Mike Correll, an associate in the firm’s Litigation & Trial Practice Group, was quoted by NBC News and the ABA Journal regarding a Fourth Amendment case recently argued before the Supreme Court that questions the constitutionality of blood testing DUI suspects without their consent.
“It comes down, basically, to are you going to see blood draws every single time someone gets pulled over for a DUI,” Correll told NBC News.
“Because drunk-driving stops are an every-day occurrence, it’s going to effect a broad area of society…this may be the most widespread Fourth Amendment situation that you and I are going to face for the foreseeable future,” he added.
Referencing Schmerber v. California, where it was argued that a person’s blood is protected under the Fourth Amendment because search warrants are ordinarily required for searches of dwellings—absent an emergency—and could be required where intrusions into the human body are concerned, “The court’s decision is likely to come down to one simple question…did Schmerber create a blanket exception to the Fourth Amendment or didn’t it?” Correll said.
“What does the court indicate the emergency is? Is the emergency the inability to get a warrant in a set period of time, or is the emergency that the blood alcohol is dissipating?” he asked.
“There was a time when the cops pulled you over for drinking and driving, and they would say, ‘How far is your house?’ Now, they just arrest you,” Correll explained to ABA Journal.
Correll noted that many states have enacted statutory limitations on blood draws of DWI suspects, such as by restricting the use of force, outlining who may conduct such a compelled draw or requiring a warrant. He agrees that blood evidence is the most reliable DWI testing method, but he “parts company” with the state on the need for a warrant.
“What the state is saying is we know there is going to be this emergency every weekend…and we know we have several hours to obtain the probative evidence,” he said.

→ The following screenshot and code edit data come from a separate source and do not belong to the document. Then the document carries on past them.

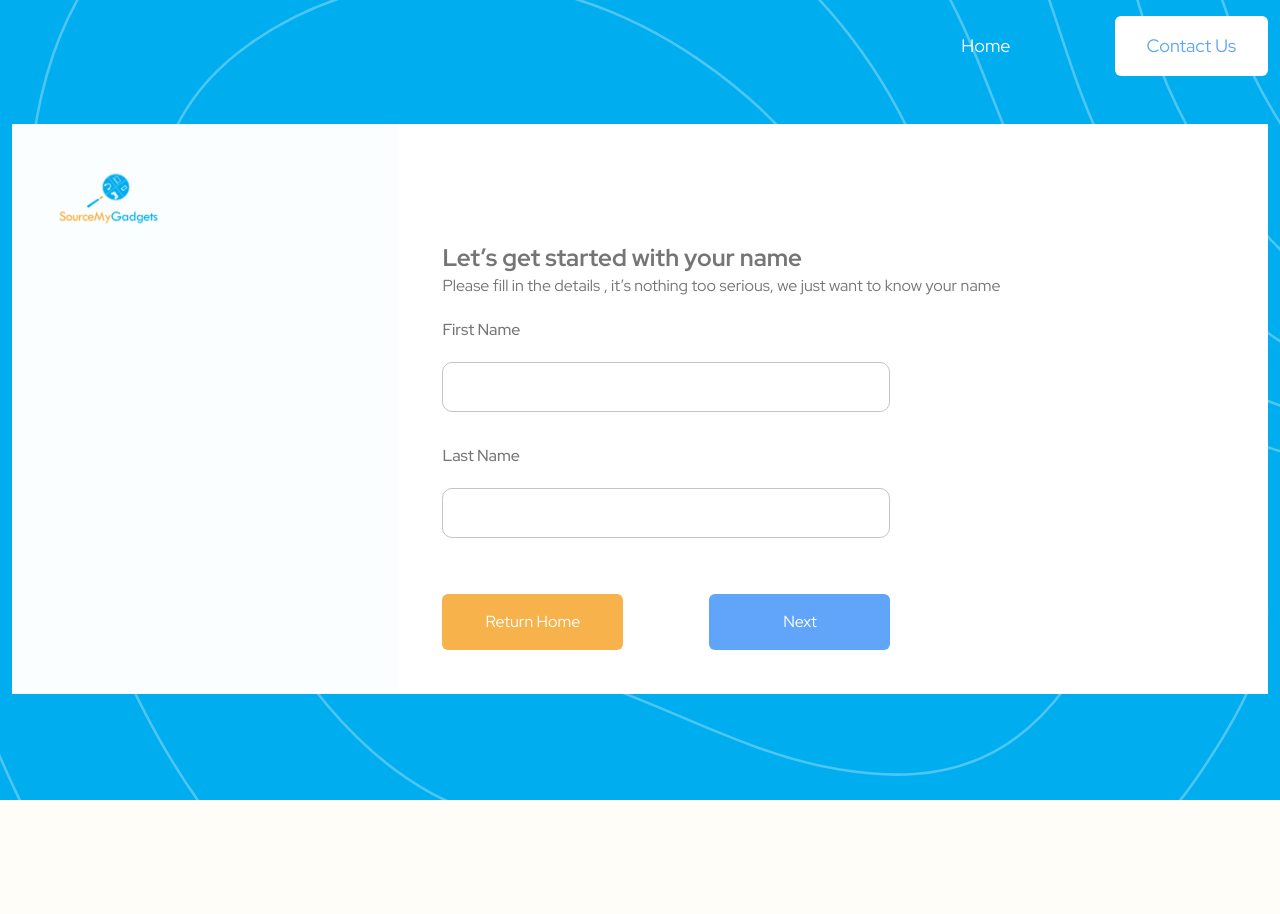
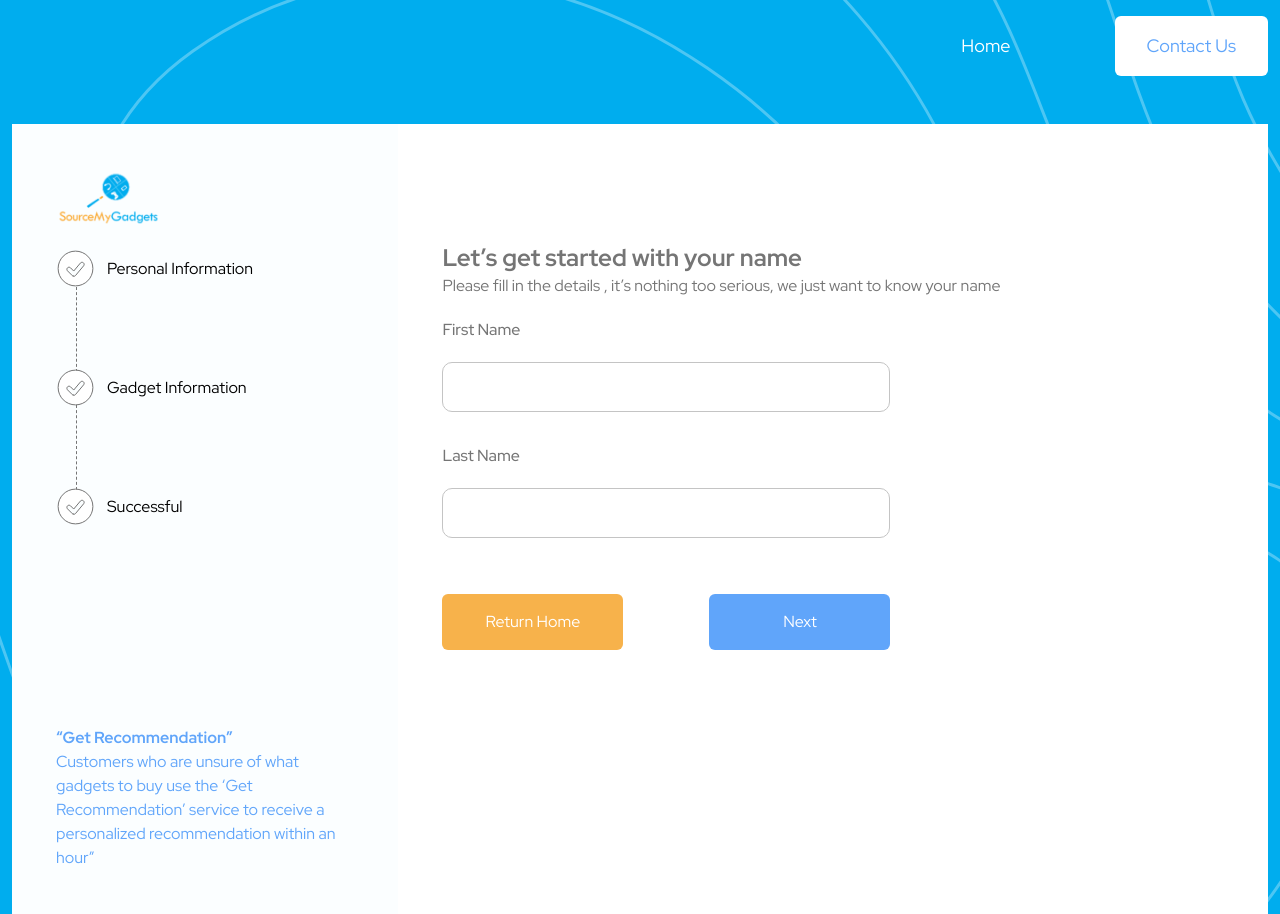
Before and after one commit to jbrit/sourceit, a Next.js app: page /get-recommendation in a window 1280 px wide. Before the commit the page ends 800 px from the top, so only its background shows below. Built offline with nearby package versions, Linux system fonts and the light colour scheme.

Commit message:
Extra form additions setup

```diff
--- a/components/FormPage.js
+++ b/components/FormPage.js
@@ -2,8 +2,17 @@ import React from "react";
 import FormNavbar from "./FormNavbar";
 import Image from "next/image";
 import Link from "next/link";
+import StepCheck from "./StepCheck";
 
-const FormPage = ({ children, SideExtras }) => {
+const FormPage = ({
+  children,
+  hasSteps,
+  stepValues,
+  SideExtras,
+  orderNow,
+  getRecommendation,
+}) => {
+  const checkedSteps = stepValues ?? [false, false, false];
   return (
     <div className="form-page-container">
       <FormNavbar />
@@ -24,6 +33,67 @@ const FormPage = ({ children, SideExtras }) => {
               </a>
             </Link>
           </div>
+          {hasSteps && (
+            <>
+              <div className="relative flex flex-col">
+                <div className="flex items-center mb-20">
+                  <span className="mr-3">
+                    <StepCheck checked={checkedSteps[0]} />
+                  </span>
+                  <span>Personal Information</span>
+                </div>
+                <div
+                  style={{
+                    height: "85px",
+                    borderColor: "#757575",
+                    left: "19.5px",
+                    top: "38px",
+                  }}
+                  className="absolute border-l border-dashed"
+                ></div>
+                <div style={{ zIndex: 1 }} className="flex items-center mb-20">
+                  <span className="mr-3">
+                    <StepCheck checked={checkedSteps[1]} />
+                  </span>
+                  <span>Gadget Information</span>
+                </div>
+                <div
+                  style={{
+                    height: "85px",
+                    borderColor: "#757575",
+                    left: "19.5px",
+                    top: "156px",
+                  }}
+                  className="absolute border-l border-dashed"
+                ></div>
+                <div style={{ zIndex: 1 }} className="flex items-center mb-20">
+                  <span className="mr-3">
+                    <StepCheck checked={checkedSteps[2]} />
+                  </span>
+                  <span>Successful</span>
+                </div>
+              </div>
+            </>
+          )}
+          {(orderNow || getRecommendation) && (
+            <div className="text-blue-400" style={{ paddingTop: "120px" }}>
+              {orderNow && (
+                <>
+                  <div className="font-bold">“Order Now”</div>
+                  We designed this for you so that you can purchase your gadgets
+                  at the best price without any stress, fears, and worries.
+                </>
+              )}
+              {getRecommendation && (
+                <>
+                  <div className="font-bold">“Get Recommendation”</div>
+                  Customers who are unsure of what gadgets to buy use the ‘Get
+                  Recommendation’ service to receive a personalized
+                  recommendation within an hour”
+                </>
+              )}
+            </div>
+          )}
           {SideExtras}
         </div>
         <div className="bg-white p-11">
--- /dev/null
+++ b/components/StepCheck.js
@@ -0,0 +1,22 @@
+import React from "react";
+
+const StepCheck = ({ checked }) => {
+  return (
+    <svg
+      width="39"
+      height="39"
+      viewBox="0 0 39 39"
+      fill={checked ? "#00adee" : "#ffffff"}
+      className="transition-all duration-100 ease-in-out"
+      xmlns="http://www.w3.org/2000/svg"
+    >
+      <path
+        className="transition-all duration-100 ease-in-out"
+        d="M24.3643 14.0817L17.731 22.0401L14.5025 18.8102L14.5026 18.8101L14.4962 18.804C14.0955 18.4169 13.5587 18.2027 13.0015 18.2076C12.4443 18.2124 11.9114 18.4359 11.5174 18.8299C11.1234 19.2239 10.8999 19.7568 10.895 20.314C10.8902 20.8712 11.1044 21.408 11.4915 21.8087L11.4914 21.8088L11.4976 21.8149L16.3726 26.6899L16.3727 26.69C16.5815 26.8987 16.8315 27.0616 17.1067 27.1683L17.2874 26.7021L17.1067 27.1683C17.3819 27.275 17.6764 27.3232 17.9712 27.3098C18.2661 27.2964 18.555 27.2217 18.8194 27.0905C19.0839 26.9593 19.318 26.7744 19.5071 26.5477L19.5071 26.5476L27.6285 16.8019C27.813 16.5897 27.9536 16.343 28.0421 16.0761C28.1312 15.8071 28.1657 15.523 28.1434 15.2406C28.1211 14.9581 28.0426 14.6829 27.9124 14.4312C27.7822 14.1796 27.603 13.9565 27.3854 13.7751C27.1677 13.5937 26.9159 13.4576 26.6449 13.375C26.3739 13.2923 26.0891 13.2647 25.8072 13.2937C25.5253 13.3228 25.2521 13.4079 25.0037 13.5441C24.757 13.6792 24.5397 13.862 24.3643 14.0817ZM2.125 19.5C2.125 9.90427 9.90427 2.125 19.5 2.125C29.0957 2.125 36.875 9.90427 36.875 19.5C36.875 29.0957 29.0957 36.875 19.5 36.875C9.90427 36.875 2.125 29.0957 2.125 19.5Z"
+        stroke={checked ? "#00adee" : "#757575"}
+      />
+    </svg>
+  );
+};
+
+export default StepCheck;
--- /dev/null
+++ b/components/recommendation/SuccessStep.js
@@ -0,0 +1,31 @@
+import React from "react";
+import Link from "next/link";
+import Image from "next/image";
+
+const SuccessStep = () => {
+  return (
+    <div
+      style={{ height: "600px", color: "#757575" }}
+      className="flex flex-col justify-center text-center"
+    >
+      <flex className="items-center justify-center mb-5">
+        <Image src="/green-tick.svg" height={160} width={160} />
+      </flex>
+      <div className="font-bold text-2xl mb-5">
+        Thank You for Using Our Service
+      </div>
+      <div className="mb-5 text-2xl">
+        Kindly expect a response from us within an hour
+      </div>
+      <div>
+        <Link href="/get-started">
+          <button className="py-4 px-10 bg-blue-400 rounded-md text-white hover:bg-blue-500 focus:outline-none transition-all duration-500 ease-in-out">
+            Go Back Home
+          </button>
+        </Link>
+      </div>
+    </div>
+  );
+};
+
+export default SuccessStep;
--- a/pages/get-recommendation.js
+++ b/pages/get-recommendation.js
@@ -6,6 +6,7 @@ import NameStep from "../components/recommendation/NameStep";
 import ContactStep from "../components/recommendation/ContactStep";
 import GadgetInfoA from "../components/recommendation/GadgetInfoA";
 import GadgetInfoB from "../components/recommendation/GadgetInfoB";
+import SuccessStep from "../components/recommendation/SuccessStep";
 
 const GetRecommendation = () => {
   const { step, previousStep, nextStep } = useStep(0);
@@ -20,6 +21,8 @@ const GetRecommendation = () => {
         return <GadgetInfoA stepMeta={stepMeta} />;
       case 3:
         return <GadgetInfoB stepMeta={stepMeta} />;
+      case 4:
+        return <SuccessStep />;
       default:
         return <></>;
     }
@@ -41,7 +44,7 @@ const GetRecommendation = () => {
         />
         <link rel="icon" href="/favicon.ico" />
       </Head>
-      <FormPage>{_renderSteps(step)}</FormPage>
+      <FormPage stepValues={[step>=1, step>=2, step==4]} hasSteps getRecommendation>{_renderSteps(step)}</FormPage>
     </div>
   );
 };
--- a/pages/order-now.js
+++ b/pages/order-now.js
@@ -4,6 +4,7 @@ import FormPage from "../components/FormPage";
 import NameStep from "../components/recommendation/NameStep";
 import { useStep } from "../helpers/hooks";
 import ContactStep from "../components/recommendation/ContactStep";
+import SuccessStep from "../components/recommendation/SuccessStep";
 
 const OrderNow = () => {
   const { step, previousStep, nextStep } = useStep(0);
@@ -14,6 +15,8 @@ const OrderNow = () => {
         return <NameStep stepMeta={stepMeta} />;
       case 1:
         return <ContactStep stepMeta={stepMeta} />;
+      case 2:
+        return <SuccessStep />;
       default:
         return <></>;
     }
@@ -35,7 +38,7 @@ const OrderNow = () => {
         />
         <link rel="icon" href="/favicon.ico" />
       </Head>
-      <FormPage>{_renderSteps(step)}</FormPage>
+      <FormPage stepValues={[step>=1, step>=2, step==2]} hasSteps orderNow>{_renderSteps(step)}</FormPage>
     </div>
   );
 };
```
Also changed, not shown: public/circle-check.svg (added), public/green-tick.svg (added).
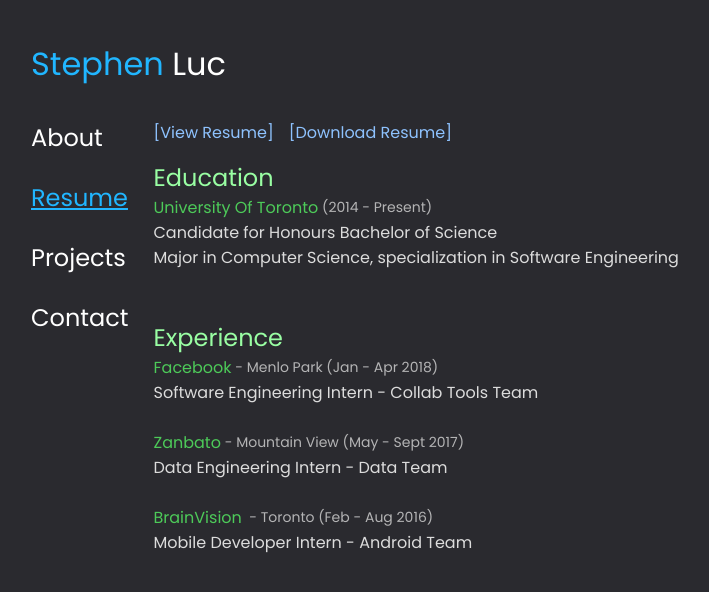
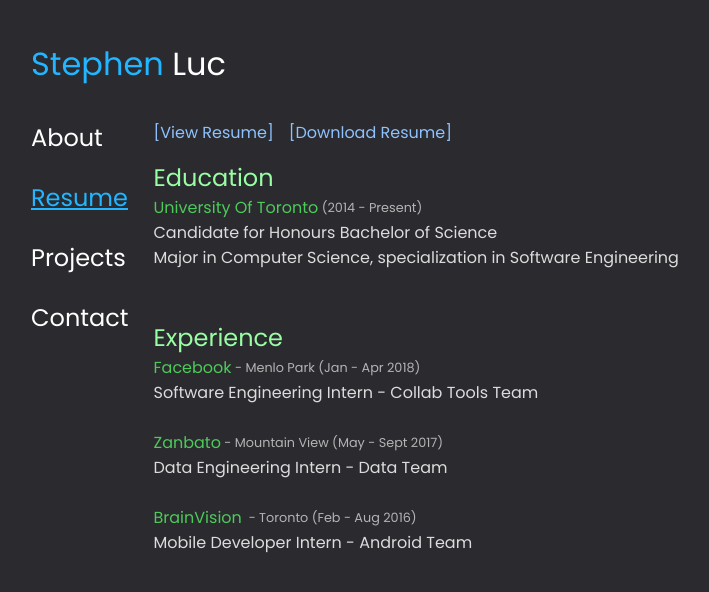
Before and after one commit to stephenluc/stephenluc.github.io, a Jekyll site: the page built from resume/index.html, in a window 1280 px wide. Shown: the top 592 px of the page, without its empty margins (9-718 px from the left). Built offline with Jekyll 4.4.1, drawn with Linux system fonts in a browser that asks for light colours.

Commit message:
fixed font

```diff
--- a/css/style.css
+++ b/css/style.css
@@ -96,7 +96,7 @@ p {
 }
 
 .subtext {
-  font-size: 14px;
+  font-size: .8em;
   color: #B4B4B5;
 }
 
```
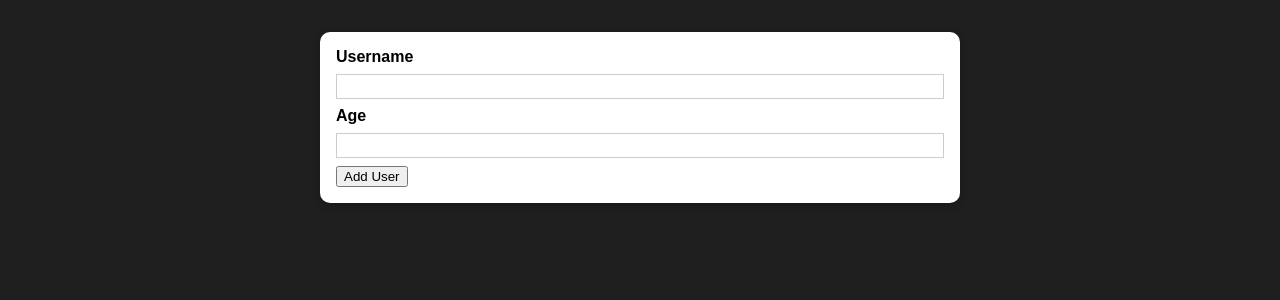
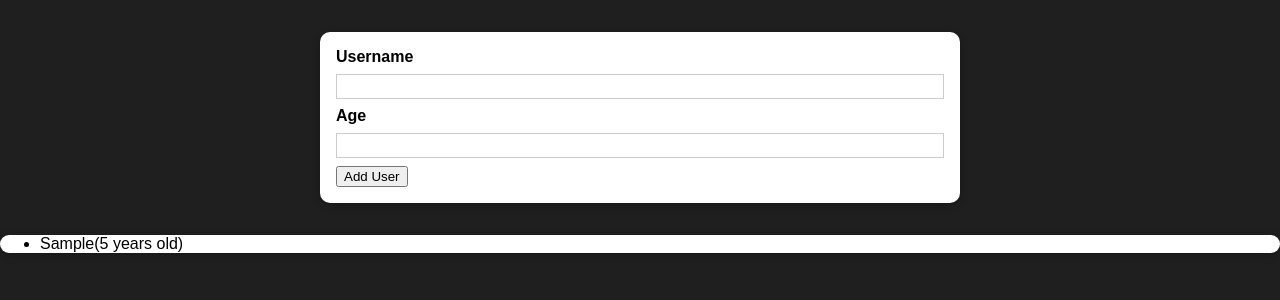
Before and after one commit to Shivamahajan045/Sharpener_React, a React (Vite) app in the folder Styling_Debugging_LifecycleMethods/RevisionProject/: page / in a window 1280 px wide. Both pictures are taken after typing "Sample", "5" into the empty fields and a click on the button "Add User". Shown: the top 300 px of the page. Built offline with nearby package versions, Linux system fonts and the light colour scheme.

Commit message:
Managing Users List

```diff
--- a/Styling_Debugging_LifecycleMethods/RevisionProject/src/App.jsx
+++ b/Styling_Debugging_LifecycleMethods/RevisionProject/src/App.jsx
@@ -1,12 +1,21 @@
 import React from "react";
 import AddUser from "./components/Users/AddUser";
 import UserList from "./components/Users/UsersList";
-
+import { useState } from "react";
 function App() {
+  const [usersList, setUsersList] = useState([]);
+  const addUserHandler = (uName, uAge) => {
+    setUsersList((prevUsersList) => {
+      return [
+        ...prevUsersList,
+        { name: uName, age: uAge, id: Math.random().toString() },
+      ];
+    });
+  };
   return (
     <div>
-      <AddUser />
-      <UserList users={[]} />
+      <AddUser onAddUser={addUserHandler} />
+      <UserList users={usersList} />
     </div>
   );
 }
--- a/Styling_Debugging_LifecycleMethods/RevisionProject/src/components/Users/AddUser.jsx
+++ b/Styling_Debugging_LifecycleMethods/RevisionProject/src/components/Users/AddUser.jsx
@@ -5,7 +5,7 @@
 import Button from "../UI/Button";
 import "./AddUser.css";
 
-const AddUser = () => {
+const AddUser = (props) => {
   const [enteredUsername, setEnteredUsername] = useState("");
   const [enteredAge, setEnteredAge] = useState("");
 
@@ -16,6 +16,7 @@
     } else if (enteredAge <= 0) {
       return;
     }
+    props.onAddUser(enteredUsername, enteredAge);
     console.log(enteredUsername, enteredAge);
     setEnteredUsername("");
     setEnteredAge("");
--- a/Styling_Debugging_LifecycleMethods/RevisionProject/src/components/Users/UsersList.jsx
+++ b/Styling_Debugging_LifecycleMethods/RevisionProject/src/components/Users/UsersList.jsx
@@ -5,8 +5,8 @@
   return (
     <Card>
       <ul>
-        {props.users.map((user, index) => (
-          <li key={index}>
+        {props.users.map((user) => (
+          <li key={user.id}>
             {user.name}({user.age} years old)
           </li>
         ))}
```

“If [states] know [they] are going to have DWIs every weekend, why not have someone on call to take warrant applications?” Correll suggested.